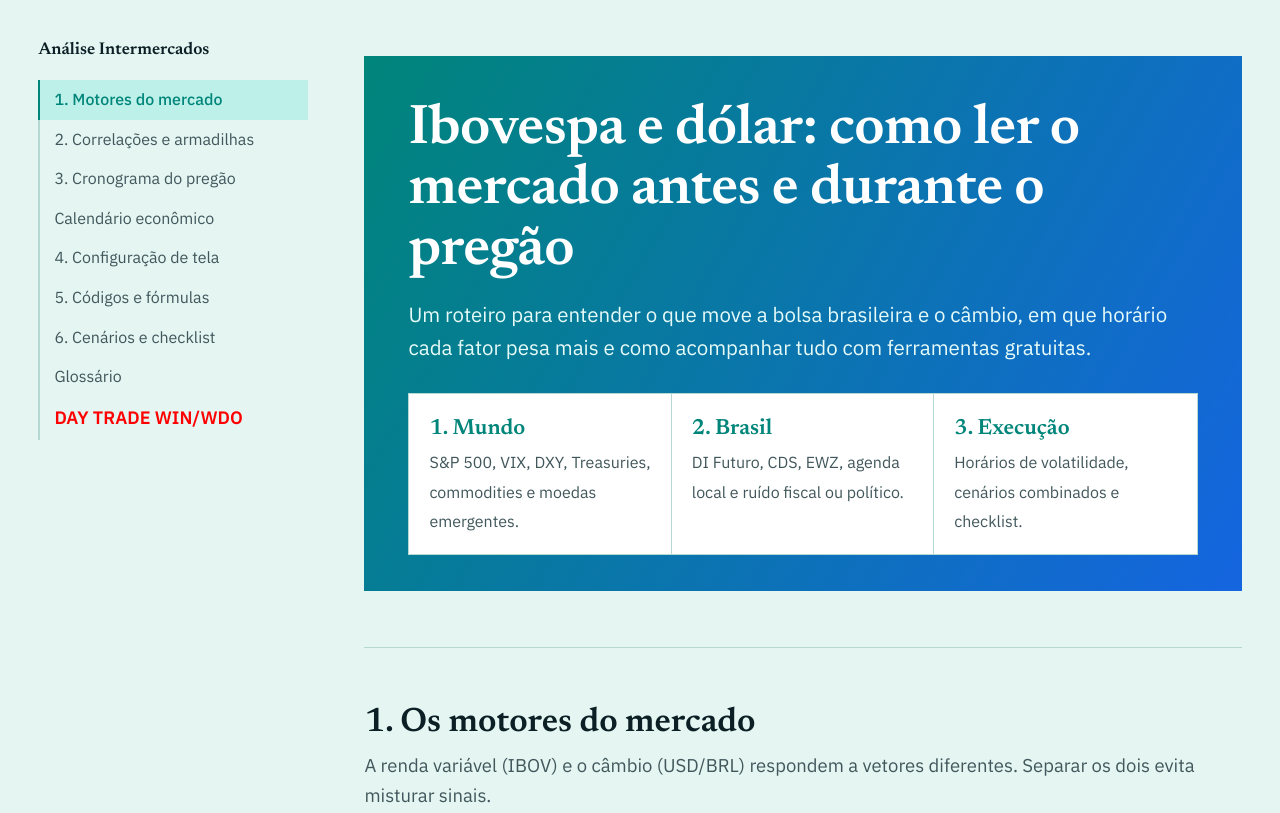
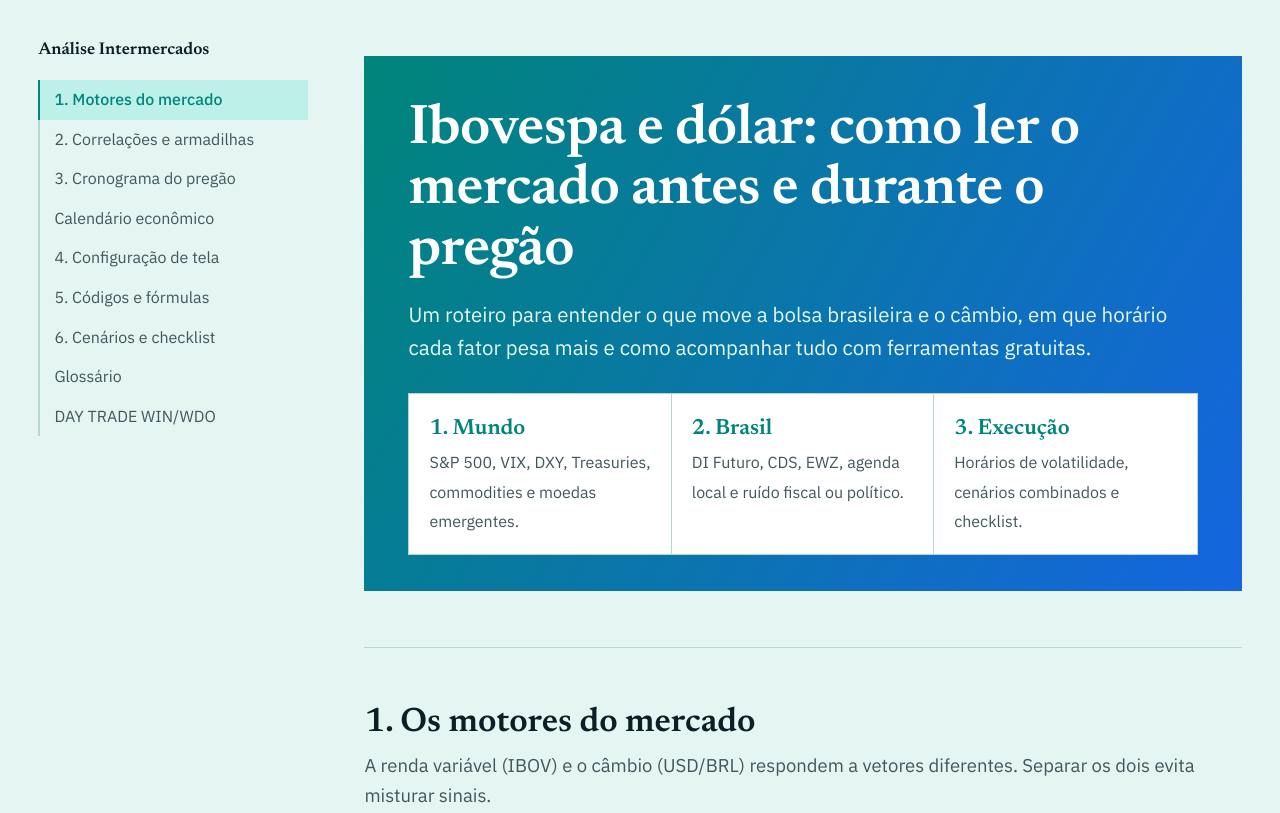
Before and after one commit to jmelo2023/mercado, a plain HTML site: page index.html in a window 1280 px wide. Shown: the top 813 px of the page. Drawn offline with Linux system fonts and the light colour scheme.

Commit message:
Remove inline styles from DAY TRADE link

```diff
--- a/index.html
+++ b/index.html
@@ -140,7 +140,7 @@ nav a.on,nav a:hover{background:var(--teal-l)}
 <a href="#codigos">5. Códigos e fórmulas</a>
 <a href="#pratica">6. Cenários e checklist</a>
 <a href="#glossario">Glossário</a>
-<a href="https://jmelo2023.github.io/mercado/daytrade.html" style="color: red; font-size: 18px; font-weight: bold;">DAY TRADE WIN/WDO</a>
+<a href="https://jmelo2023.github.io/mercado/daytrade.html">DAY TRADE WIN/WDO</a>
 </nav>
 
 <main>
```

Assignment: Every line in the data above needs to be given again exactly, pictures aside.

Your solution:
Before and after one commit to jmelo2023/mercado, a plain HTML site: page index.html in a window 1280 px wide. Shown: the top 813 px of the page. Drawn offline with Linux system fonts and the light colour scheme.

Commit message:
Remove inline styles from DAY TRADE link

```diff
--- a/index.html
+++ b/index.html
@@ -140,7 +140,7 @@ nav a.on,nav a:hover{background:var(--teal-l)}
 <a href="#codigos">5. Códigos e fórmulas</a>
 <a href="#pratica">6. Cenários e checklist</a>
 <a href="#glossario">Glossário</a>
-<a href="https://jmelo2023.github.io/mercado/daytrade.html" style="color: red; font-size: 18px; font-weight: bold;">DAY TRADE WIN/WDO</a>
+<a href="https://jmelo2023.github.io/mercado/daytrade.html">DAY TRADE WIN/WDO</a>
 </nav>
 
 <main>
```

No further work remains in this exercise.